__Exercise instructions__: The entries below are to be retyped exactly. Preserve every word.

++++ Given data ++++

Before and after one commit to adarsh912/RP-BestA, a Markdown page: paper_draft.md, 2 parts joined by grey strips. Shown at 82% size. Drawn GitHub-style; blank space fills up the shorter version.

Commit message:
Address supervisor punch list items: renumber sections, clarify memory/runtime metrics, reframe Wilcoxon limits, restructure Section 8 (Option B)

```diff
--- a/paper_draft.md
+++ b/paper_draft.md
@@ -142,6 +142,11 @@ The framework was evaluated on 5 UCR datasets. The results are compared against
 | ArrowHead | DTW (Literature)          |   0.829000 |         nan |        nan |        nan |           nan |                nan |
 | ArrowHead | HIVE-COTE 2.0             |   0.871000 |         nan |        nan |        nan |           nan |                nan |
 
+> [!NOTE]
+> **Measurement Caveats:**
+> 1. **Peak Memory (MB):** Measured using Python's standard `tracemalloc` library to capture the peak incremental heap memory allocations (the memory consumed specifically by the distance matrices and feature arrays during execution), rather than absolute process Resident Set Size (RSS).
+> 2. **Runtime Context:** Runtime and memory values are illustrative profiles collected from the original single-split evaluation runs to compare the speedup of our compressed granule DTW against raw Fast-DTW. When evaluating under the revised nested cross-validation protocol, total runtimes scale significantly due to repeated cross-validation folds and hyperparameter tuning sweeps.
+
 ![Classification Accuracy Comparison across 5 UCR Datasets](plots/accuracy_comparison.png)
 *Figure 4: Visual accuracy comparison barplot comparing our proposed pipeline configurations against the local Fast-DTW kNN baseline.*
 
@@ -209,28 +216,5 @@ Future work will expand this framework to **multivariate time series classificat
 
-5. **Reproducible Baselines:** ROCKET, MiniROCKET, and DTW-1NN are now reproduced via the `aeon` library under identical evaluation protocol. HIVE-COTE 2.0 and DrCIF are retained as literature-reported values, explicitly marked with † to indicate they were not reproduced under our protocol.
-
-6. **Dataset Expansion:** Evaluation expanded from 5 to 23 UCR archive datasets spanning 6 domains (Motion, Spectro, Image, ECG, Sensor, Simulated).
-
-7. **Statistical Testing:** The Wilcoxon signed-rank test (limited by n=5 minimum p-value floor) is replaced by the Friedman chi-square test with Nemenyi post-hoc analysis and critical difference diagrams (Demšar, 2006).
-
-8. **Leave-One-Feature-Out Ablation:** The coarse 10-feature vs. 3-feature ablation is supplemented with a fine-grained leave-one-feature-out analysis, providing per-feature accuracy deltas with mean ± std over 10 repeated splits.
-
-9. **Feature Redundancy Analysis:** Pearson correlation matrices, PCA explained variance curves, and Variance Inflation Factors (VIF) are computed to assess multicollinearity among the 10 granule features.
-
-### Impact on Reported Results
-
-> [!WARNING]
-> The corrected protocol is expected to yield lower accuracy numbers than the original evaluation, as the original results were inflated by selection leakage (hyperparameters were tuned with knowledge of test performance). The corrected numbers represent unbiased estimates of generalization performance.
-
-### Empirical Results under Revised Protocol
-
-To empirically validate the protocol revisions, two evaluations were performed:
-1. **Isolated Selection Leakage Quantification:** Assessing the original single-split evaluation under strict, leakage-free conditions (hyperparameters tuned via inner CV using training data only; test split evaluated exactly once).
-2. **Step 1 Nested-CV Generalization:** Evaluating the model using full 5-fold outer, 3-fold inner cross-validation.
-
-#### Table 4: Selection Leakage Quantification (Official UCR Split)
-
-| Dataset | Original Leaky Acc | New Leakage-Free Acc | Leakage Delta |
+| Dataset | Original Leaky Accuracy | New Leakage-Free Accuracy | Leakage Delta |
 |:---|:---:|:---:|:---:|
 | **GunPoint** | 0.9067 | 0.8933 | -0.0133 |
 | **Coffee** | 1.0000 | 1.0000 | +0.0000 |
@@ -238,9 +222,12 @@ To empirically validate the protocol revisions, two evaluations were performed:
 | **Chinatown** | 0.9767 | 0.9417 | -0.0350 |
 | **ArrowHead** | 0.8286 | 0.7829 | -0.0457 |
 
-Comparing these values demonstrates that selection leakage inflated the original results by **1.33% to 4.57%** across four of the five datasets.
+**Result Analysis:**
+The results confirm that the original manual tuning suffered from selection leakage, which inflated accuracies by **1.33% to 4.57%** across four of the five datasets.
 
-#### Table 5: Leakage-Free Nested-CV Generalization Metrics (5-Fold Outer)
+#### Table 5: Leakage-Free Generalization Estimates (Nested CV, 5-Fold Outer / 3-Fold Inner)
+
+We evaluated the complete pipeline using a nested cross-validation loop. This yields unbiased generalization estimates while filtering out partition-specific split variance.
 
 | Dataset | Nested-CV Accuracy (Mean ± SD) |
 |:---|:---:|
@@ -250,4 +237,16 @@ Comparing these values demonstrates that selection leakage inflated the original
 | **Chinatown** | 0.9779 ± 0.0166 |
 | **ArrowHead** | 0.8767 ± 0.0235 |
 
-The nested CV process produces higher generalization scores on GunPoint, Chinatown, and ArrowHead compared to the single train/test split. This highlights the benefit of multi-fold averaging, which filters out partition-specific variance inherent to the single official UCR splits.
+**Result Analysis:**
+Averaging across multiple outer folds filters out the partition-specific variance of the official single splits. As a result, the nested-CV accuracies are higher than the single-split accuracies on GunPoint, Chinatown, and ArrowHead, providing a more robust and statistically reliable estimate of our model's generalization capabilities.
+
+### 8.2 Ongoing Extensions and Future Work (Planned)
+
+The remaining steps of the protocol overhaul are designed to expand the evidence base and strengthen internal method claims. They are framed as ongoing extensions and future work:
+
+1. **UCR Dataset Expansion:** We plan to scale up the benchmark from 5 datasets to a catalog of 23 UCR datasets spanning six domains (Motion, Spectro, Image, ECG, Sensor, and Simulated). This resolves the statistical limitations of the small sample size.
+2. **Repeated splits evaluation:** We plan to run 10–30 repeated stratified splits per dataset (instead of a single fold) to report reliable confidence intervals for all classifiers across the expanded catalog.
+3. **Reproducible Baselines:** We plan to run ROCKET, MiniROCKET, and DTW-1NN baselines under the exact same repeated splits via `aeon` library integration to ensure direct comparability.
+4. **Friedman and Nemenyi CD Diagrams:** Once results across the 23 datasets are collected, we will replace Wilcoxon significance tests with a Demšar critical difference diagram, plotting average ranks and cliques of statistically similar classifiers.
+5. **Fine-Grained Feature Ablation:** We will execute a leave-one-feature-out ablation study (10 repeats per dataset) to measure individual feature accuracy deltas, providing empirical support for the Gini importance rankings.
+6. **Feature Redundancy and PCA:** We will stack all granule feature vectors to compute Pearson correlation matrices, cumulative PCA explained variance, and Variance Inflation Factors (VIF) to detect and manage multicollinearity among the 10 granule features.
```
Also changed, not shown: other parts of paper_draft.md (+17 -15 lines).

++++

__Response below__:
Before and after one commit to adarsh912/RP-BestA, a Markdown page: paper_draft.md, 2 parts joined by grey strips. Shown at 82% size. Drawn GitHub-style; blank space fills up the shorter version.

Commit message:
Address supervisor punch list items: renumber sections, clarify memory/runtime metrics, reframe Wilcoxon limits, restructure Section 8 (Option B)

```diff
--- a/paper_draft.md
+++ b/paper_draft.md
@@ -142,6 +142,11 @@ The framework was evaluated on 5 UCR datasets. The results are compared against
 | ArrowHead | DTW (Literature)          |   0.829000 |         nan |        nan |        nan |           nan |                nan |
 | ArrowHead | HIVE-COTE 2.0             |   0.871000 |         nan |        nan |        nan |           nan |                nan |
 
+> [!NOTE]
+> **Measurement Caveats:**
+> 1. **Peak Memory (MB):** Measured using Python's standard `tracemalloc` library to capture the peak incremental heap memory allocations (the memory consumed specifically by the distance matrices and feature arrays during execution), rather than absolute process Resident Set Size (RSS).
+> 2. **Runtime Context:** Runtime and memory values are illustrative profiles collected from the original single-split evaluation runs to compare the speedup of our compressed granule DTW against raw Fast-DTW. When evaluating under the revised nested cross-validation protocol, total runtimes scale significantly due to repeated cross-validation folds and hyperparameter tuning sweeps.
+
 ![Classification Accuracy Comparison across 5 UCR Datasets](plots/accuracy_comparison.png)
 *Figure 4: Visual accuracy comparison barplot comparing our proposed pipeline configurations against the local Fast-DTW kNN baseline.*
 
@@ -209,28 +216,5 @@ Future work will expand this framework to **multivariate time series classificat
 
-5. **Reproducible Baselines:** ROCKET, MiniROCKET, and DTW-1NN are now reproduced via the `aeon` library under identical evaluation protocol. HIVE-COTE 2.0 and DrCIF are retained as literature-reported values, explicitly marked with † to indicate they were not reproduced under our protocol.
-
-6. **Dataset Expansion:** Evaluation expanded from 5 to 23 UCR archive datasets spanning 6 domains (Motion, Spectro, Image, ECG, Sensor, Simulated).
-
-7. **Statistical Testing:** The Wilcoxon signed-rank test (limited by n=5 minimum p-value floor) is replaced by the Friedman chi-square test with Nemenyi post-hoc analysis and critical difference diagrams (Demšar, 2006).
-
-8. **Leave-One-Feature-Out Ablation:** The coarse 10-feature vs. 3-feature ablation is supplemented with a fine-grained leave-one-feature-out analysis, providing per-feature accuracy deltas with mean ± std over 10 repeated splits.
-
-9. **Feature Redundancy Analysis:** Pearson correlation matrices, PCA explained variance curves, and Variance Inflation Factors (VIF) are computed to assess multicollinearity among the 10 granule features.
-
-### Impact on Reported Results
-
-> [!WARNING]
-> The corrected protocol is expected to yield lower accuracy numbers than the original evaluation, as the original results were inflated by selection leakage (hyperparameters were tuned with knowledge of test performance). The corrected numbers represent unbiased estimates of generalization performance.
-
-### Empirical Results under Revised Protocol
-
-To empirically validate the protocol revisions, two evaluations were performed:
-1. **Isolated Selection Leakage Quantification:** Assessing the original single-split evaluation under strict, leakage-free conditions (hyperparameters tuned via inner CV using training data only; test split evaluated exactly once).
-2. **Step 1 Nested-CV Generalization:** Evaluating the model using full 5-fold outer, 3-fold inner cross-validation.
-
-#### Table 4: Selection Leakage Quantification (Official UCR Split)
-
-| Dataset | Original Leaky Acc | New Leakage-Free Acc | Leakage Delta |
+| Dataset | Original Leaky Accuracy | New Leakage-Free Accuracy | Leakage Delta |
 |:---|:---:|:---:|:---:|
 | **GunPoint** | 0.9067 | 0.8933 | -0.0133 |
 | **Coffee** | 1.0000 | 1.0000 | +0.0000 |
@@ -238,9 +222,12 @@ To empirically validate the protocol revisions, two evaluations were performed:
 | **Chinatown** | 0.9767 | 0.9417 | -0.0350 |
 | **ArrowHead** | 0.8286 | 0.7829 | -0.0457 |
 
-Comparing these values demonstrates that selection leakage inflated the original results by **1.33% to 4.57%** across four of the five datasets.
+**Result Analysis:**
+The results confirm that the original manual tuning suffered from selection leakage, which inflated accuracies by **1.33% to 4.57%** across four of the five datasets.
 
-#### Table 5: Leakage-Free Nested-CV Generalization Metrics (5-Fold Outer)
+#### Table 5: Leakage-Free Generalization Estimates (Nested CV, 5-Fold Outer / 3-Fold Inner)
+
+We evaluated the complete pipeline using a nested cross-validation loop. This yields unbiased generalization estimates while filtering out partition-specific split variance.
 
 | Dataset | Nested-CV Accuracy (Mean ± SD) |
 |:---|:---:|
@@ -250,4 +237,16 @@ Comparing these values demonstrates that selection leakage inflated the original
 | **Chinatown** | 0.9779 ± 0.0166 |
 | **ArrowHead** | 0.8767 ± 0.0235 |
 
-The nested CV process produces higher generalization scores on GunPoint, Chinatown, and ArrowHead compared to the single train/test split. This highlights the benefit of multi-fold averaging, which filters out partition-specific variance inherent to the single official UCR splits.
+**Result Analysis:**
+Averaging across multiple outer folds filters out the partition-specific variance of the official single splits. As a result, the nested-CV accuracies are higher than the single-split accuracies on GunPoint, Chinatown, and ArrowHead, providing a more robust and statistically reliable estimate of our model's generalization capabilities.
+
+### 8.2 Ongoing Extensions and Future Work (Planned)
+
+The remaining steps of the protocol overhaul are designed to expand the evidence base and strengthen internal method claims. They are framed as ongoing extensions and future work:
+
+1. **UCR Dataset Expansion:** We plan to scale up the benchmark from 5 datasets to a catalog of 23 UCR datasets spanning six domains (Motion, Spectro, Image, ECG, Sensor, and Simulated). This resolves the statistical limitations of the small sample size.
+2. **Repeated splits evaluation:** We plan to run 10–30 repeated stratified splits per dataset (instead of a single fold) to report reliable confidence intervals for all classifiers across the expanded catalog.
+3. **Reproducible Baselines:** We plan to run ROCKET, MiniROCKET, and DTW-1NN baselines under the exact same repeated splits via `aeon` library integration to ensure direct comparability.
+4. **Friedman and Nemenyi CD Diagrams:** Once results across the 23 datasets are collected, we will replace Wilcoxon significance tests with a Demšar critical difference diagram, plotting average ranks and cliques of statistically similar classifiers.
+5. **Fine-Grained Feature Ablation:** We will execute a leave-one-feature-out ablation study (10 repeats per dataset) to measure individual feature accuracy deltas, providing empirical support for the Gini importance rankings.
+6. **Feature Redundancy and PCA:** We will stack all granule feature vectors to compute Pearson correlation matrices, cumulative PCA explained variance, and Variance Inflation Factors (VIF) to detect and manage multicollinearity among the 10 granule features.
```
Also changed, not shown: other parts of paper_draft.md (+17 -15 lines).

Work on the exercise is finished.